A U.S. Supreme Court ruling on Thursday in the case County of Maui v. Hawaii Wildlife Fund leaves open the possibility the EPA can regulate groundwater.

The high court vacated and returned a ruling to the U.S. Court of Appeals for the Ninth Circuit in San Francisco. The Ninth Circuit previously ruled pollution discharges traveling through groundwater and to a navigable water require Clean Water Act permits, the court said in its opinion.

Writing the majority opinion, Justice Stephen Breyer said releases of pollutants to groundwater that eventually make their way to navigable waters require National Pollutant Discharge Elimination System, or NPDES, permits if they are the “functional equivalent of a direct discharge.”

According to the majority opinion, the key as to whether a discharge is a “functional equivalent” of a discharge focuses on “time and distance.”

The court’s decision may still expose farmers and ranchers to Clean Water Act violations as they relate to groundwater.

Glenn E. Roper, an attorney who wrote an amicus brief in the case for the Pacific Legal Foundation, said the ruling was “disappointing.”

“Although it properly rejected the Ninth Circuit’s overbroad approach, the court’s new ‘functional equivalent’ test is a major misstep,” he told DTN.

“It establishes an imprecise, multi-factor standard that will lead to confusion and uncertainty and will make it difficult for regulated parties to predict whether they must seek a federal permit or face severe penalties. As Justice [Samuel] Alito pointed out in dissent, today’s decision, ‘provides no clear guidance and invites arbitrary and inconsistent application.'”

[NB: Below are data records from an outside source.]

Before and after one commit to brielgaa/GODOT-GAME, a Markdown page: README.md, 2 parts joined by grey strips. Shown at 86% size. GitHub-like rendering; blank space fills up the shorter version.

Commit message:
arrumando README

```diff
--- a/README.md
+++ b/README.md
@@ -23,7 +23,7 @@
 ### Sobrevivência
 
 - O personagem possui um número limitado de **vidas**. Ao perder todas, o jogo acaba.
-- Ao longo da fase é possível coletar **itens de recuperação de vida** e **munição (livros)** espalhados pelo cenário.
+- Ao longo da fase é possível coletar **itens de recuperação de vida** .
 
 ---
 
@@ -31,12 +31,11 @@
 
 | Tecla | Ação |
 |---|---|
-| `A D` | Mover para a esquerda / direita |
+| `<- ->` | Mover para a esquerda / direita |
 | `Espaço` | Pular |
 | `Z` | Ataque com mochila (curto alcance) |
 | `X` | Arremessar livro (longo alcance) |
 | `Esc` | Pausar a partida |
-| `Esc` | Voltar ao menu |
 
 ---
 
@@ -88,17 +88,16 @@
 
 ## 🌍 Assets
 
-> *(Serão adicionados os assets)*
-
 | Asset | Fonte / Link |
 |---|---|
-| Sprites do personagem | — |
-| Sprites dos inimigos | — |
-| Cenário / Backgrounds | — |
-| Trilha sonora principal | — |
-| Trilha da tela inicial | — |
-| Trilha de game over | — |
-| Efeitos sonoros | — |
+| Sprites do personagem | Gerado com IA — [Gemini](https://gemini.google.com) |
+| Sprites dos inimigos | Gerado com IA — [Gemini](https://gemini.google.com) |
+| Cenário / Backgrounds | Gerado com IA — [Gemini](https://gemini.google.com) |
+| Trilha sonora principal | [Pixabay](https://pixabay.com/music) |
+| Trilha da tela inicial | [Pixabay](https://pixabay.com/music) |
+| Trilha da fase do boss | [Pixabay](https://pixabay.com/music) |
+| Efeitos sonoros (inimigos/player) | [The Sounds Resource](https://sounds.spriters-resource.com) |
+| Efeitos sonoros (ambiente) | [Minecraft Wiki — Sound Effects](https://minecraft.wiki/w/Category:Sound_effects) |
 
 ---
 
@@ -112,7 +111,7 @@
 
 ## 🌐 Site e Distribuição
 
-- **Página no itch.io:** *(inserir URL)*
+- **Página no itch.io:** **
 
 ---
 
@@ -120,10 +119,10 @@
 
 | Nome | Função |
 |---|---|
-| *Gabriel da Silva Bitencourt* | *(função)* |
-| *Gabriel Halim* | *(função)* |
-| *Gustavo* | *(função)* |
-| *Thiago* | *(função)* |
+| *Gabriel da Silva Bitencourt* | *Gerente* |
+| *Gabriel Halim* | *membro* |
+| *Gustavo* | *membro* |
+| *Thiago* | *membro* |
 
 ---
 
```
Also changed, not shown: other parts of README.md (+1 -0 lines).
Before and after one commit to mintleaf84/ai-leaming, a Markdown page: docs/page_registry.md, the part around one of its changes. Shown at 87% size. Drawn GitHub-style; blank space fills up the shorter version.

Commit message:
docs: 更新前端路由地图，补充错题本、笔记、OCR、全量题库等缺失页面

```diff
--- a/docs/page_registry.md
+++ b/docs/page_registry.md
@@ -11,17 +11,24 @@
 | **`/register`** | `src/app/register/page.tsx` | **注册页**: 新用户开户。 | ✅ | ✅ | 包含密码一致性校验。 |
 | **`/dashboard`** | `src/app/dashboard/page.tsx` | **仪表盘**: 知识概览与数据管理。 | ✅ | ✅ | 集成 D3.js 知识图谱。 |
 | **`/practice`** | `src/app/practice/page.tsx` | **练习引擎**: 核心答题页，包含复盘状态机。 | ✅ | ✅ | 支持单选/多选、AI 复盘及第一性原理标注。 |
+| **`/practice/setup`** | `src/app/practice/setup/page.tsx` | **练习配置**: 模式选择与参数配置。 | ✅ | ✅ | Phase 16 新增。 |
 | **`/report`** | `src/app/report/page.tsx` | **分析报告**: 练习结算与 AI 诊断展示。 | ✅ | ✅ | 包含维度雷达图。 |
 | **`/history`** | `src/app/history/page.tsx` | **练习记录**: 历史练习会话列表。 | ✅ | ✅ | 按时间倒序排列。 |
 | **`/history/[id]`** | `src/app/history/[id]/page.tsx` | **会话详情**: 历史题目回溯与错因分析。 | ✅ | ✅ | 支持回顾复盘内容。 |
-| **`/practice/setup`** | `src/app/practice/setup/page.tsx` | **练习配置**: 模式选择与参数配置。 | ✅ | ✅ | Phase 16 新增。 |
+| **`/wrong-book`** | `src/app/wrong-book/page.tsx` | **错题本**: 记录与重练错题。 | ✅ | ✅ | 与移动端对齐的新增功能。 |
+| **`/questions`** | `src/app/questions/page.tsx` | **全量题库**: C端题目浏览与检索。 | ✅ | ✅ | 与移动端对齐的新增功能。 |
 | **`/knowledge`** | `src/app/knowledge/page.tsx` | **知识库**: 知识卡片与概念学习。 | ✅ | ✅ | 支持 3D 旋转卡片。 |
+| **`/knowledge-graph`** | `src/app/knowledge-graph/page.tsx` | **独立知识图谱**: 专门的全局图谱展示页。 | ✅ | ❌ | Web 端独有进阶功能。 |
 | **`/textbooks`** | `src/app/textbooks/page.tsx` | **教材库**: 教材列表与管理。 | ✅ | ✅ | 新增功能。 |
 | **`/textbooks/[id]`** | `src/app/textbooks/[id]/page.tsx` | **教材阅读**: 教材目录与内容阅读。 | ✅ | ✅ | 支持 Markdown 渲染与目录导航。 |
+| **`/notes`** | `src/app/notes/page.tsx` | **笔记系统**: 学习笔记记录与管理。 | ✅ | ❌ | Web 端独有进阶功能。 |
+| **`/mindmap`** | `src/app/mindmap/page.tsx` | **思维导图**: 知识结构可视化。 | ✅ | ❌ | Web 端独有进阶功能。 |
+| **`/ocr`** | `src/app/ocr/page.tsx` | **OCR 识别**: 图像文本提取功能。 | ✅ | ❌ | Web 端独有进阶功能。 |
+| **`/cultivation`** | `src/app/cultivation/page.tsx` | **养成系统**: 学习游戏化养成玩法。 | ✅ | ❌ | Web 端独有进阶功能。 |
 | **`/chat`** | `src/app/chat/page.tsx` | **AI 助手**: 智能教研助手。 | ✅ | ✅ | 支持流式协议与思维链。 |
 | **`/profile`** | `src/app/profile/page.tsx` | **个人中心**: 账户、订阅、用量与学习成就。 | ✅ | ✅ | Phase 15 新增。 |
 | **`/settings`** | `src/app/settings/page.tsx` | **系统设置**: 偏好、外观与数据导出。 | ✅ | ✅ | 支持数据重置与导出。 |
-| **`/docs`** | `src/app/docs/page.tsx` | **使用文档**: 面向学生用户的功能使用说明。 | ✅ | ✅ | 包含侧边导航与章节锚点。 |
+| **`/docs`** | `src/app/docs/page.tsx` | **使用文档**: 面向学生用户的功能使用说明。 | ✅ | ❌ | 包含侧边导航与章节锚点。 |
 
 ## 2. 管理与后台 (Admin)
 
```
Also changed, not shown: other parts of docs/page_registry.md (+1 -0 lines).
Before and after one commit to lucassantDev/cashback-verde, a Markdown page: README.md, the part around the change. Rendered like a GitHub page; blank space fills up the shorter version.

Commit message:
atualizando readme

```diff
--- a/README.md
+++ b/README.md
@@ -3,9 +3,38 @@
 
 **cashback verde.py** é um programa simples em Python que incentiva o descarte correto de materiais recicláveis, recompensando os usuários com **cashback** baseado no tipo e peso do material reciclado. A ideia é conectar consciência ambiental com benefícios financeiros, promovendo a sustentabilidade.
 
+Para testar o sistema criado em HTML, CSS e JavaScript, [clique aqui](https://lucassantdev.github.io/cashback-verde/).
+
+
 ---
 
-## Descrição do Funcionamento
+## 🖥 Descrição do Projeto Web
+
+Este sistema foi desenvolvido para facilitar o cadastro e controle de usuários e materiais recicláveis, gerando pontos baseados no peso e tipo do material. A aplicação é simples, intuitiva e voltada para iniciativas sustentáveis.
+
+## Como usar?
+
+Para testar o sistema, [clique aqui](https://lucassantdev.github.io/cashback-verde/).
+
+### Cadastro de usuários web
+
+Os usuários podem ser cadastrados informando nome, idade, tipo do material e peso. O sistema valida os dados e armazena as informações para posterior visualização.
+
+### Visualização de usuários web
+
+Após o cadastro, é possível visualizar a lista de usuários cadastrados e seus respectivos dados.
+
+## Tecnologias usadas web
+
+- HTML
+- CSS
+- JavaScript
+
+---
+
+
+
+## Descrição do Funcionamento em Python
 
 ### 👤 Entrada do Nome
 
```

The National Cattlemen’s Beef Association and other agriculture groups filed an amicus brief in the case, raising concerns farmers and ranchers could be subject to expanded CWA regulation.

NCBA Chief Environmental Counsel Scott Yager told DTN the court’s opinion “leaves a lot of discretion to lower courts and the federal government” to determine which groundwater discharges fall under the Clean Water Act.

“It is highly likely now, in my opinion, that the U.S. EPA will want to develop a rule to implement today’s decision and provide further clarity on what’s in and what’s out,” he said.

“NCBA stands ready to engage in that process as the voice of the cattle industry, as we have through the court battle.”

Joel Johnston, a Denver-based attorney with the law firm Hall Estill who specializes in environmental and regulatory law, said the court’s decision doesn’t provide a clear path.

“My expectation is that this decision does very little to provide clarity for regulated entities, regulators, or environmental groups moving forward,” he said.

Time is an important factor, Johnston said, because chemicals survive the environment for a long time and can find their way into navigable waters.

“In such a case, this decision could effectively require a permit,” he said.


In the majority opinion, Breyer said the court has not entirely resolved the legal question.

“Although this interpretation does not present as clear a line as the other interpretations proffered, the EPA has applied the permitting provision to some discharges through groundwater for over 30 years.” the opinion said.

In 2012, several environmental groups sued the County of Maui, arguing the county was discharging a pollutant to navigable waters, the Pacific Ocean, without the permit required by the Clean Water Act.

A district court found effluent from the county’s wells ended up in the ocean and should require a Clean Water Act permit. The court found the pollution’s “path to the ocean is clearly ascertainable” from Maui’s wells into groundwater and to the ocean. The Ninth Circuit affirmed the decision on Feb. 1, 2018.

The Ninth Circuit said the Clean Water Act “does not require that the point source itself convey the pollutants directly into the navigable water” and that pollutants coming from the wells were “fairly traceable.”

During oral arguments before the court in November, an attorney with the U.S. Department of Justice argued the EPA excludes from enforcement all pollution discharges into and through groundwater to navigable waters.

“That reading, which would open a loophole allowing easy evasion of the statutory provision’s basic purposes, is neither persuasive nor reasonable,” the court said in its opinion.

“The reading of the statute that best captures Congress’ meaning, reflected in the statute’s words, structure, and purposes, is that a permit is required when there is a discharge from a point source directly into navigable waters or when there is the functional equivalent of a direct discharge.”

Groundwater currently is regulated at the state level and is not considered to be a pollution point source.

On April 15, 2019, the EPA released an interpretive statement reiterating the agency’s role in groundwater.

The agency said Congress excluded releases of pollutants to groundwater from permitting requirements and “instead left regulation of those releases to the states and EPA’s other statutory authorities.”

EPA said in being “consistent with Congress’ vision for a strong federal state partnership to protect the country’s groundwater resources,” the April 2019 guidance “recognizes the state’s leadership role in protecting groundwater and provides certainty” to states and others who implement and enforce EPA’s federal permitting programs.

Todd Neeley can be reached at [email protected]

Follow him on Twitter @toddneeleyDTN

Source: Todd Neeley, DTN